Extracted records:
::::

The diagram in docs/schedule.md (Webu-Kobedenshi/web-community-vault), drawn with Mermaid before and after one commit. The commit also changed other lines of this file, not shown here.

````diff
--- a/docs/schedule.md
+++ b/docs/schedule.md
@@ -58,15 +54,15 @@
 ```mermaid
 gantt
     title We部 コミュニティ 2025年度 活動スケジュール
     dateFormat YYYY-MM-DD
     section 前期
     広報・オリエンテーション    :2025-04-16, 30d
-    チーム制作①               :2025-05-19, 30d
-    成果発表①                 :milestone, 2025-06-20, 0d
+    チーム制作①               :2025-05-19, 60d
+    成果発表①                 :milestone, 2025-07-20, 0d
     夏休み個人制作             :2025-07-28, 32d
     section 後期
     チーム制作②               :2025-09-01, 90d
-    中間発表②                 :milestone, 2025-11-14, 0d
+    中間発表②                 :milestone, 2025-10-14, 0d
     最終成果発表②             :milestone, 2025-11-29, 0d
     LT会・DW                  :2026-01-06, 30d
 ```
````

::::

▶ **Problem to solve**: Reproduce every record, matching each line exactly.

▶ **Expected output**:
The diagram in docs/schedule.md (Webu-Kobedenshi/web-community-vault), drawn with Mermaid before and after one commit. The commit also changed other lines of this file, not shown here.

````diff
--- a/docs/schedule.md
+++ b/docs/schedule.md
@@ -58,15 +54,15 @@
 ```mermaid
 gantt
     title We部 コミュニティ 2025年度 活動スケジュール
     dateFormat YYYY-MM-DD
     section 前期
     広報・オリエンテーション    :2025-04-16, 30d
-    チーム制作①               :2025-05-19, 30d
-    成果発表①                 :milestone, 2025-06-20, 0d
+    チーム制作①               :2025-05-19, 60d
+    成果発表①                 :milestone, 2025-07-20, 0d
     夏休み個人制作             :2025-07-28, 32d
     section 後期
     チーム制作②               :2025-09-01, 90d
-    中間発表②                 :milestone, 2025-11-14, 0d
+    中間発表②                 :milestone, 2025-10-14, 0d
     最終成果発表②             :milestone, 2025-11-29, 0d
     LT会・DW                  :2026-01-06, 30d
 ```
````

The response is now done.